The third time, I tried to evade the algorithm with a new browser, different IP address, email, phone number and a photo of my father. Still, the algorithm locked me out in under 30 minutes. I was impressed.
From what the algorithm now suspects is a serial fake profile-generating IP address, I tried to log in into my own personal profile. The system requested additional security checks. Once in, I went about investigating where the voluntary ID check took place and found it under “settings”.
The system asked me to confirm my home country and address, and it came back with: “verified”. I can only assume it ran an Electoral Roll check. Then I was asked to upload an identification document, so I uploaded my passport. It took less than one minute for an approval message to flash on the screen. Now I can “run ads related to politics or issues of national importance”. But what’s an ad? Does it have to be paid? Facebook doesn’t define it and, as my friend found, you don’t need to be an advertiser to be asked for ID when things turn political.
What’s on your mind?
Facebook’s ID checks are clearly designed to make it harder to generate the kind of troll armies for which Russia is famous. But we already know hackers have commandeered large stashes of IDs, not least from Facebook. And a determined, state-sponsored troll army would surely be able to impersonate hundreds of thousands of people and overcome basic identity checks.
Facebook’s approach only aims to tackle politically orientated fake news. Anti-vax posts and fake cancer treatments are rife on social media, and potentially even more harmful. Will we be required to upload medical records or professional qualifications before we share advice on treatments?
Facebook says that when people upload ID documents, they’re encrypted and then deleted within 30 days. Let’s hope that’s true. One user from India who runs a page critical of religious authorities told me he had to do an ID check to protect his page from being closed. Now he is terrified that his life will be endangered if his details fall into the wrong hands. He communicated with me using text written on images to avoid his conversation being detected by the algorithm.
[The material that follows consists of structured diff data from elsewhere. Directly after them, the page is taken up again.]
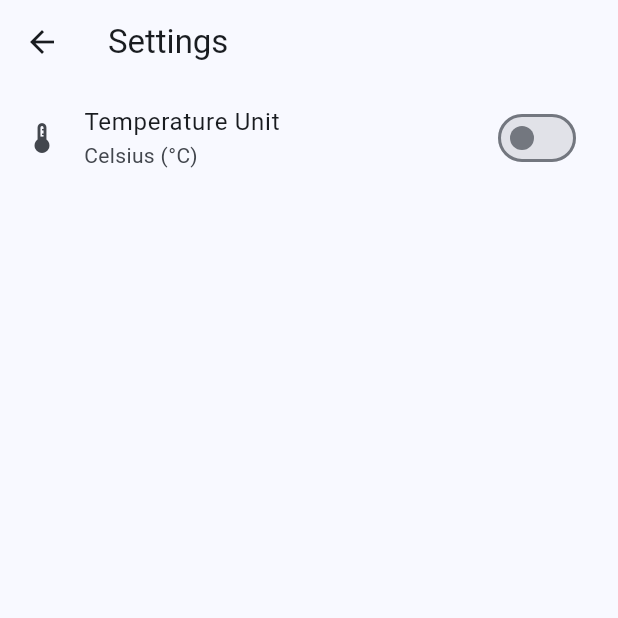
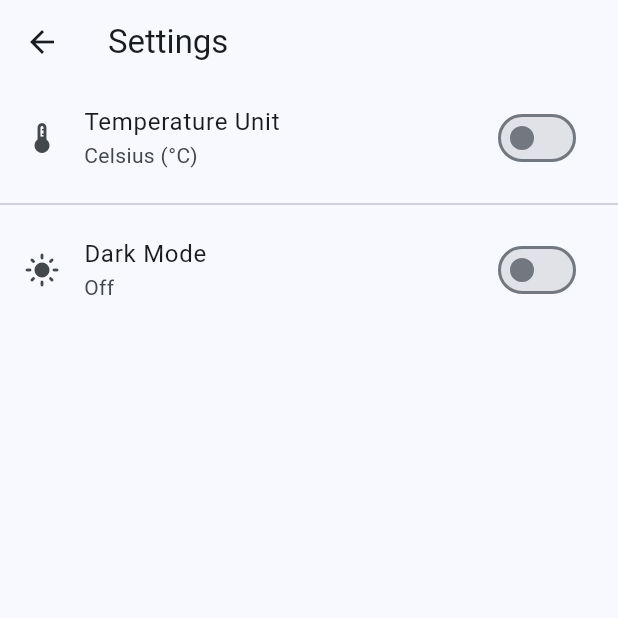
Before and after one commit to Ziyad-Hassan/weather_app, a Flutter app: the screen it shows after launch, after a tap on the "settings" icon, on a phone screen of 412 x 824 dp, the top half of it. Run offline on Flutter 3.47's test engine with Material 3 defaults, Android fonts, the phone set to English and light mode, and no system bars; our stand-ins replace geolocator, shared_preferences.

Commit message:
Added GPS and Dark Mode features

```diff
--- a/lib/main.dart
+++ b/lib/main.dart
@@ -22,15 +22,35 @@ class MyApp extends StatelessWidget {
 
   @override
   Widget build(BuildContext context) {
+    // Watch the provider
+    final provider = Provider.of<WeatherProvider>(context);
+
     return MaterialApp(
-      debugShowCheckedModeBanner: false, // Remove debug banner
+      debugShowCheckedModeBanner: false,
       title: 'Flutter Weather App',
+
+      // 1. Define Light Theme
       theme: ThemeData(
-        colorScheme: ColorScheme.fromSeed(seedColor: Colors.blue),
+        colorScheme: ColorScheme.fromSeed(
+          seedColor: Colors.blue,
+          brightness: Brightness.light
+        ),
         useMaterial3: true,
       ),
-      // We will create HomePage in the next step
-      home: const HomePage(),
+
+      // 2. Define Dark Theme
+      darkTheme: ThemeData(
+        colorScheme: ColorScheme.fromSeed(
+          seedColor: Colors.blue,
+          brightness: Brightness.dark
+        ),
+        useMaterial3: true,
+      ),
+
+      // 3. Auto-switch based on provider
+      themeMode: provider.isDarkMode ? ThemeMode.dark : ThemeMode.light,
+
+      home: const HomePage(), // Make sure HomePage is imported
     );
   }
 }
--- a/lib/pages/home_page.dart
+++ b/lib/pages/home_page.dart
@@ -74,9 +74,27 @@ class _HomePageState extends State<HomePage> {
                 labelText: 'Enter City Name',
                 hintText: 'e.g. Cairo, London',
                 border: const OutlineInputBorder(),
-                suffixIcon: IconButton(
-                  icon: const Icon(Icons.search),
-                  onPressed: _searchCity,
+                suffixIcon: Row(
+                  mainAxisSize: MainAxisSize.min, // Important for layout
+                  children: [
+                    // GPS Button
+                    IconButton(
+                      icon: const Icon(Icons.my_location, color: Colors.blue),
+                      onPressed: () {
+                        Provider.of<WeatherProvider>(context, listen: false)
+                            .fetchWeatherByLocation();
+                        Navigator.push(
+                          context,
+                          MaterialPageRoute(builder: (_) => const WeatherDetailsPage()),
+                        );
+                      },
+                    ),
+                    // Search Button
+                    IconButton(
+                      icon: const Icon(Icons.search),
+                      onPressed: _searchCity,
+                    ),
+                  ],
                 ),
               ),
               onSubmitted: (_) => _searchCity(),
--- a/lib/pages/settings_page.dart
+++ b/lib/pages/settings_page.dart
@@ -28,6 +28,23 @@ class SettingsPage extends StatelessWidget {
               },
             ),
           ),
+          const Divider(), // Line separator
+
+          // Dark Mode Switch
+          ListTile(
+            leading: Icon(
+              provider.isDarkMode ? Icons.dark_mode : Icons.light_mode,
+            ),
+            title: const Text("Dark Mode"),
+            subtitle: Text(provider.isDarkMode ? "On" : "Off"),
+            trailing: Switch(
+              value: provider.isDarkMode,
+              activeThumbColor: Colors.blue,
+              onChanged: (bool value) {
+                provider.toggleTheme(value);
+              },
+            ),
+          ),
         ],
       ),
     );
--- a/pubspec.yaml
+++ b/pubspec.yaml
@@ -39,6 +39,7 @@ dependencies:
   provider: ^6.1.1
   shared_preferences: ^2.2.2
   intl: ^0.19.0
+  geolocator: ^14.0.2
 
 dev_dependencies:
   flutter_test:
```
Also changed, not shown: lib/providers/weather_provider.dart (+58 -0 lines), lib/services/weather_service.dart (+12 -0 lines), pubspec.lock, 4 other files.
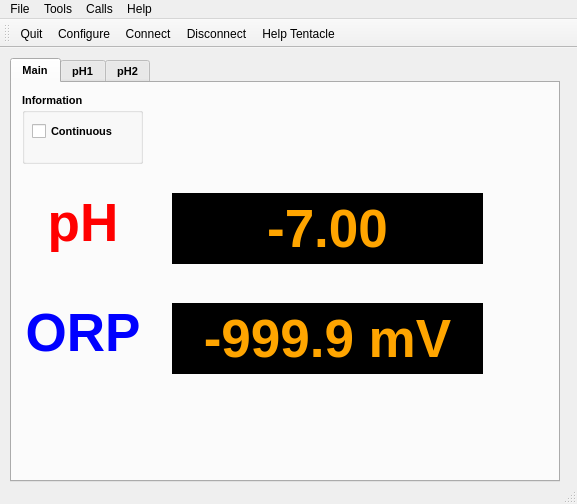
This is mainwindow.ui in cskv/atlas-tentacle as Qt 5 draws it before an edit. The edited form follows.
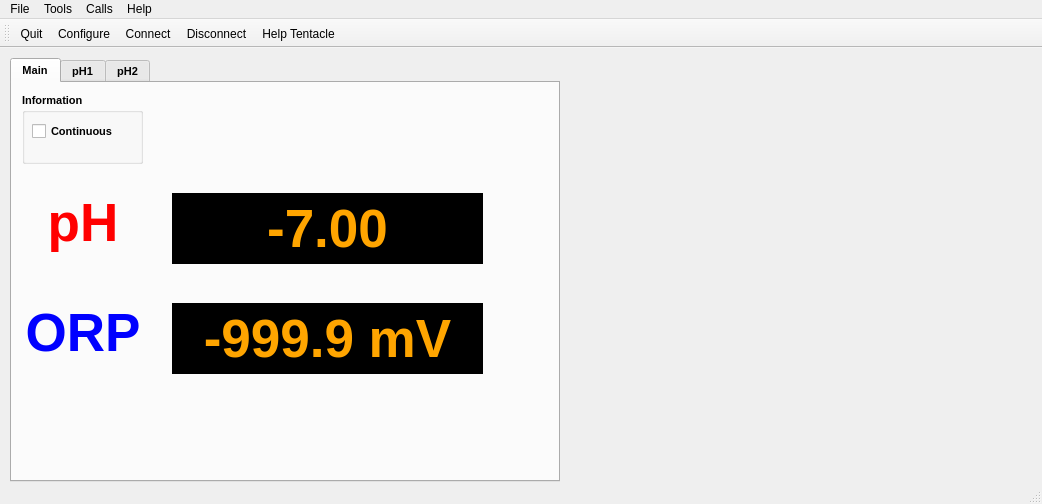
This is the edited form. Icons and pictures are not drawn. Custom widgets are drawn as their Qt base class.

Patch:
```diff
--- a/mainwindow.ui
+++ b/mainwindow.ui
@@ -6,7 +6,7 @@
    <rect>
     <x>0</x>
     <y>0</y>
-    <width>577</width>
+    <width>1042</width>
     <height>504</height>
    </rect>
   </property>
@@ -224,13 +224,23 @@
      </attribute>
     </widget>
    </widget>
+   <widget class="QCustomPlot" name="myCustomPlot" native="true">
+    <property name="geometry">
+     <rect>
+      <x>580</x>
+      <y>30</y>
+      <width>441</width>
+      <height>401</height>
+     </rect>
+    </property>
+   </widget>
   </widget>
   <widget class="QMenuBar" name="menuBar">
    <property name="geometry">
     <rect>
      <x>0</x>
      <y>0</y>
-     <width>577</width>
+     <width>1042</width>
      <height>21</height>
     </rect>
    </property>
@@ -337,6 +347,14 @@
   </action>
  </widget>
  <layoutdefault spacing="6" margin="11"/>
+ <customwidgets>
+  <customwidget>
+   <class>QCustomPlot</class>
+   <extends>QWidget</extends>
+   <header>qcustomplot.h</header>
+   <container>1</container>
+  </customwidget>
+ </customwidgets>
  <resources>
   <include location="atlasterminal.qrc"/>
  </resources>
```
What will this new policy mean for people who prefer to remain anonymous online? Facebook requires us only to use our real names. In many regimes there are good reasons to prefer to remain anonymous when sharing perfectly valid political views, just as people escaping abusive relationships, or parents of adopted children may wish to use Facebook without being so easily traced.
Perhaps this is the cost we pay to stop social media becoming a battleground, fought over by shadowy forces bent on misleading us. But Facebook’s approach is also changing the fabric of the social debate – and it may yet have grave implications for our individual privacy.
- is Associate Professor in Management Information Systems, Queen Mary University of London
- This article first appeared on The Conversation